Given Trump’s nature, what comes next will hardly be conventional, but it may well be less willfully disruptive—which, to Bannon, had been the point of winning the White House. “The Trump presidency that we fought for, and won, is over,” Bannon said Friday, shortly after confirming his departure.
“We still have a huge movement, and we will make something of this Trump presidency. But that presidency is over. It’ll be something else. And there’ll be all kinds of fights, and there’ll be good days and bad days, but that presidency is over.”
Bannon says that he will return to the helm of Breitbart, the rambunctious right-wing media enterprise he ran until joining the Trump campaign as chief executive last August. At the time, the campaign was at its nadir, and Trump was trailing Hillary Clinton in the polls by double digits.
Although his influence with the president waxed and waned, Bannon’s standing in the Trump circle was always precarious.
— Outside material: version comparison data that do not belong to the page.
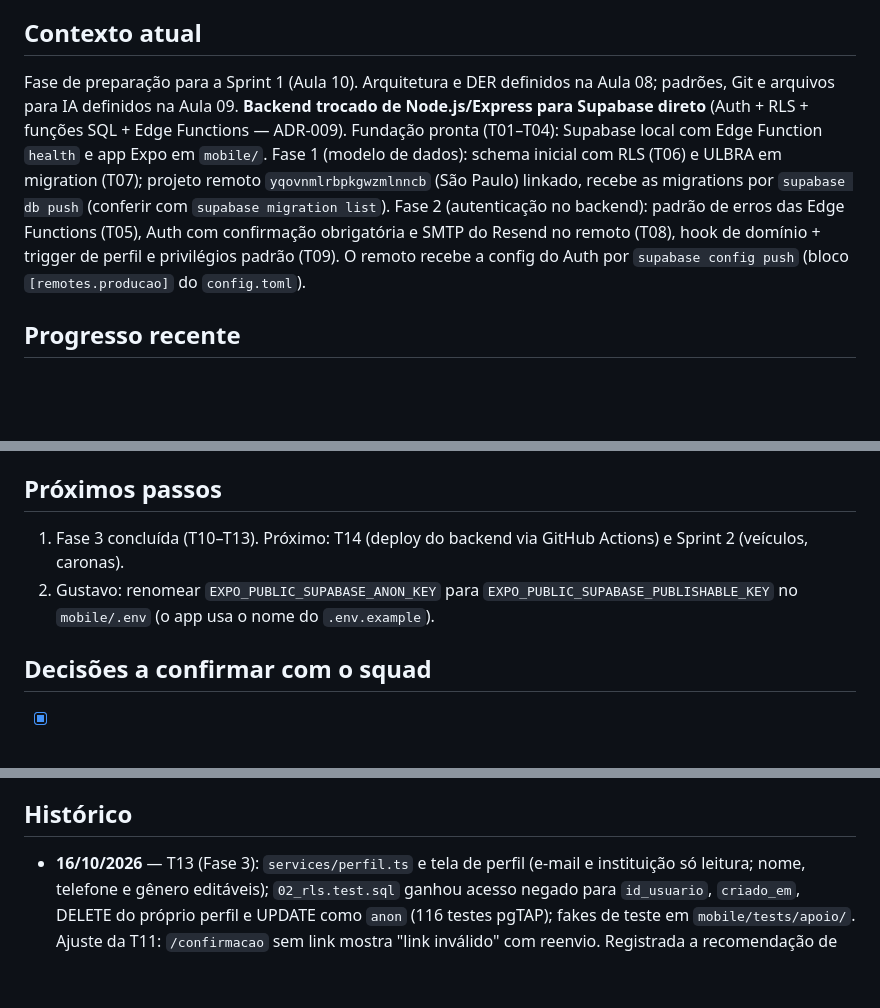
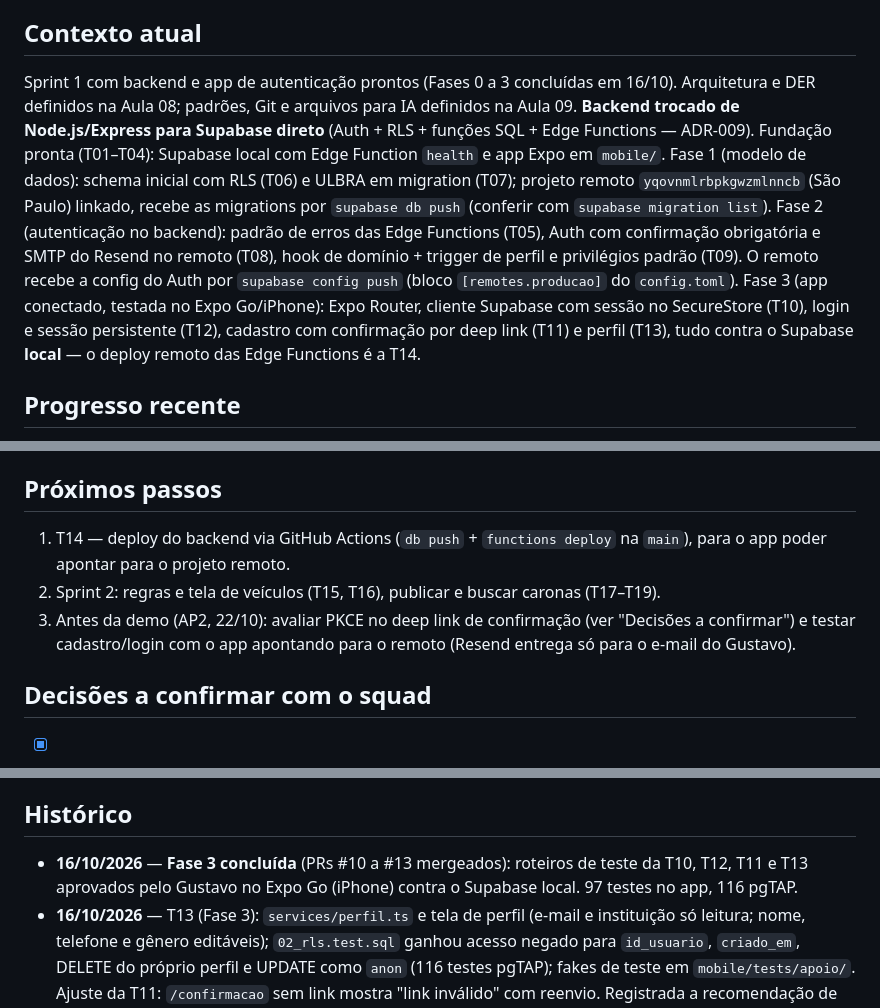
Before and after one commit to gustavotrespach/campusShare, a Markdown page: MEMORY.md, 3 parts joined by grey strips. GitHub-like rendering; blank space fills up the shorter version.

Commit message:
docs: fecha a fase 3 no MEMORY.md
- contexto atual inclui o app conectado (T10–T13)
- próximos passos: T14, Sprint 2 e PKCE antes da demo
- remove o passo de renomear a variável do .env (já feito)
- histórico: fase 3 concluída e testada no Expo Go

Co-Authored-By: Claude Opus 5.5 <noreply@anthropic.com>

```diff
--- a/MEMORY.md
+++ b/MEMORY.md
@@ -5,7 +5,7 @@
 
 ## Contexto atual
 
-Fase de preparação para a Sprint 1 (Aula 10). Arquitetura e DER definidos na Aula 08; padrões, Git e arquivos para IA definidos na Aula 09. **Backend trocado de Node.js/Express para Supabase direto** (Auth + RLS + funções SQL + Edge Functions — ADR-009). Fundação pronta (T01–T04): Supabase local com Edge Function `health` e app Expo em `mobile/`. Fase 1 (modelo de dados): schema inicial com RLS (T06) e ULBRA em migration (T07); projeto remoto `yqovnmlrbpkgwzmlnncb` (São Paulo) linkado, recebe as migrations por `supabase db push` (conferir com `supabase migration list`). Fase 2 (autenticação no backend): padrão de erros das Edge Functions (T05), Auth com confirmação obrigatória e SMTP do Resend no remoto (T08), hook de domínio + trigger de perfil e privilégios padrão (T09). O remoto recebe a config do Auth por `supabase config push` (bloco `[remotes.producao]` do `config.toml`).
+Sprint 1 com backend e app de autenticação prontos (Fases 0 a 3 concluídas em 16/10). Arquitetura e DER definidos na Aula 08; padrões, Git e arquivos para IA definidos na Aula 09. **Backend trocado de Node.js/Express para Supabase direto** (Auth + RLS + funções SQL + Edge Functions — ADR-009). Fundação pronta (T01–T04): Supabase local com Edge Function `health` e app Expo em `mobile/`. Fase 1 (modelo de dados): schema inicial com RLS (T06) e ULBRA em migration (T07); projeto remoto `yqovnmlrbpkgwzmlnncb` (São Paulo) linkado, recebe as migrations por `supabase db push` (conferir com `supabase migration list`). Fase 2 (autenticação no backend): padrão de erros das Edge Functions (T05), Auth com confirmação obrigatória e SMTP do Resend no remoto (T08), hook de domínio + trigger de perfil e privilégios padrão (T09). O remoto recebe a config do Auth por `supabase config push` (bloco `[remotes.producao]` do `config.toml`). Fase 3 (app conectado, testada no Expo Go/iPhone): Expo Router, cliente Supabase com sessão no SecureStore (T10), login e sessão persistente (T12), cadastro com confirmação por deep link (T11) e perfil (T13), tudo contra o Supabase **local** — o deploy remoto das Edge Functions é a T14.
 
 ## Progresso recente
 
@@ -28,8 +28,9 @@ Fase de preparação para a Sprint 1 (Aula 10). Arquitetura e DER definidos na A
 
 ## Próximos passos
 
-1. Fase 3 concluída (T10–T13). Próximo: T14 (deploy do backend via GitHub Actions) e Sprint 2 (veículos, caronas).
-2. Gustavo: renomear `EXPO_PUBLIC_SUPABASE_ANON_KEY` para `EXPO_PUBLIC_SUPABASE_PUBLISHABLE_KEY` no `mobile/.env` (o app usa o nome do `.env.example`).
+1. T14 — deploy do backend via GitHub Actions (`db push` + `functions deploy` na `main`), para o app poder apontar para o projeto remoto.
+2. Sprint 2: regras e tela de veículos (T15, T16), publicar e buscar caronas (T17–T19).
+3. Antes da demo (AP2, 22/10): avaliar PKCE no deep link de confirmação (ver "Decisões a confirmar") e testar cadastro/login com o app apontando para o remoto (Resend entrega só para o e-mail do Gustavo).
 
 ## Decisões a confirmar com o squad
 
@@ -62,6 +63,7 @@ Fase de preparação para a Sprint 1 (Aula 10). Arquitetura e DER definidos na A
 
 ## Histórico
 
+- **16/10/2026** — **Fase 3 concluída** (PRs #10 a #13 mergeados): roteiros de teste da T10, T12, T11 e T13 aprovados pelo Gustavo no Expo Go (iPhone) contra o Supabase local. 97 testes no app, 116 pgTAP.
 - **16/10/2026** — T13 (Fase 3): `services/perfil.ts` e tela de perfil (e-mail e instituição só leitura; nome, telefone e gênero editáveis); `02_rls.test.sql` ganhou acesso negado para `id_usuario`, `criado_em`, DELETE do próprio perfil e UPDATE como `anon` (116 testes pgTAP); fakes de teste em `mobile/tests/apoio/`. Ajuste da T11: `/confirmacao` sem link mostra "link inválido" com reenvio. Registrada a recomendação de PKCE antes da demo. 97 testes no app.
 - **15/10/2026** — T11 (Fase 3): `cadastrar`, `reenviarConfirmacao` e `confirmarPorLink` em `services/auth.ts` (`emailRedirectTo` de `Linking.createURL('/confirmacao')`); telas `(publico)/cadastro`, `(publico)/confira-email` (reenvio com espera de 60 s) e `confirmacao` (fora dos grupos protegidos); login ganhou "Criar conta" e reenvio para conta não confirmada; gêneros vêm do enum gerado (`Constants`). Descoberto: redirect com IP literal é recusado pelo Auth (ver Notas). 89 testes.
 - **15/10/2026** — T12 (Fase 3): `services/auth.ts` (`entrar`, `sair`, `obterSessao`, `observarSessao`), `store/sessao.tsx` (Context), layout com `Stack.Protected` (`(publico)/entrar`, `(autenticado)/index`), componentes `CampoTexto`, `Botao`, `Aviso`, `StatusServidor`; validação local só de formato; testes com o cliente Supabase real e fetch simulado (erros do login, sessão persistida em partes, logout limpa o SecureStore). Ajustes da T10: jest/jest-expo/@types/jest em devDependencies; patches do SDK 57 (expo 57.0.30, expo-router 57.0.28...). 52 testes.
```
Among the senior advisers competing with Bannon in trying to shape Trump’s agenda, and his tone, were the president’s daughter, Ivanka, and son-in-law, Jared.
Bannon pointedly voiced criticism of those in the president’s sphere whom he considered to be globalists, or liberals (or both), and the president himself plainly bristled over the early attention that Bannon got from the press (including a Time magazine cover, which is said to have particularly irked Trump).
Bannon says that his departure was voluntary, and that he’d planned it to coincide with the one-year anniversary of his joining the Trump campaign as chief executive, on August 14, 2016.
“On August 7th , I talked to [Chief of Staff John] Kelly and to the President, and I told them that my resignation would be effective the following Monday, on the 14th,” he said. “I’d always planned on spending one year. General Kelly has brought in a great new system, but I said it would be best. I want to get back to Breitbart.”
Bannon says that with the tumult in Charlottesville last weekend, and the political fallout since, Trump, Kelly, and he agreed to delay Bannon’s departure, but that he and Kelly agreed late this week that now was the time for Bannon to leave.
It is plainly Bannon’s view that his departure is not a defeat for him personally, but for the ideology he’d urged upon the president, as reflected in Trump’s provocative inaugural address—in which he spoke of self-dealing Washington politicians, and their policies that led to the shuttered factories and broken lives of what he called “American carnage.” Bannon co-authored that speech (and privately complained that it had been toned down by West Wing moderates like Ivanka and Jared).
“Now, it’s gonna be Trump,” Bannon said. “The path forward on things like economic nationalism and immigration, and his ability to kind of move freely . . . I just think his ability to get anything done—particularly the bigger things, like the wall, the bigger, broader things that we fought for, it’s just gonna be that much harder.”
Bannon assigns blame for the thwarting of his program on “the West Wing Democrats,” but holds special disdain for the Washington establishment—especially those Republicans who have, he believes, willfully failed to provide Trump with meaningful victories.
And, he believes, things are about to get worse for Trump. “There’s about to be a jailbreak of these moderate guys on the Hill”—a stream of Republican dissent, which could become a flood.
Bannon says that he once confidently believed in the prospect of success for that version of the Trump presidency he now says is over. Asked what the turning point was, he says, “It’s the Republican establishment.
The Republican establishment has no interest in Trump’s success on this. They’re not populists, they’re not nationalists, they had no interest in his program. Zero. It was a half-hearted attempt at Obamacare reform, it was no interest really on the infrastructure, they’ll do a very standard Republican version of taxes.
“What Trump ran on—border wall, where is the funding for the border wall, one of his central tenets, where have they been? Have they rallied around the Perdue-Cotton immigration bill? On what element of Trump’s program, besides tax cuts—which is going to be the standard marginal tax cut—where have they rallied to Trump’s cause? They haven’t.”
Bannon believes that those who will now try to influence Trump will hope to turn him in a sharply different direction.
“I think they’re going to try to moderate him,” he says. “I think he’ll sign a clean debt ceiling, I think you’ll see all this stuff. His natural tendency—and I think you saw it this week on Charlottesville—his actual default position is the position of his base, the position that got him elected. I think you’re going to see a lot of constraints on that. I think it’ll be much more conventional.”
But Bannon believes that Trump, with the help of Stephen K. Bannon, has already effected a lasting realignment of American politics. As for himself, Bannon says the fight is just beginning.
“I feel jacked up,” he says. “Now I’m free. I’ve got my hands back on my weapons. Someone said, ‘it’s Bannon the Barbarian.’ I am definitely going to crush the opposition. There’s no doubt. I built a f***ing machine at Breitbart. And now I’m about to go back, knowing what I know, and we’re about to rev that machine up. And rev it up we will do.”
Bannon tells The Weekly Standard that he can be more effective without the constraints of the White House. “I can fight better on the outside. I can’t fight too many Democrats on the inside like I can on the outside.”
Steve Bannon The Populist Hero Is Out Of The White House.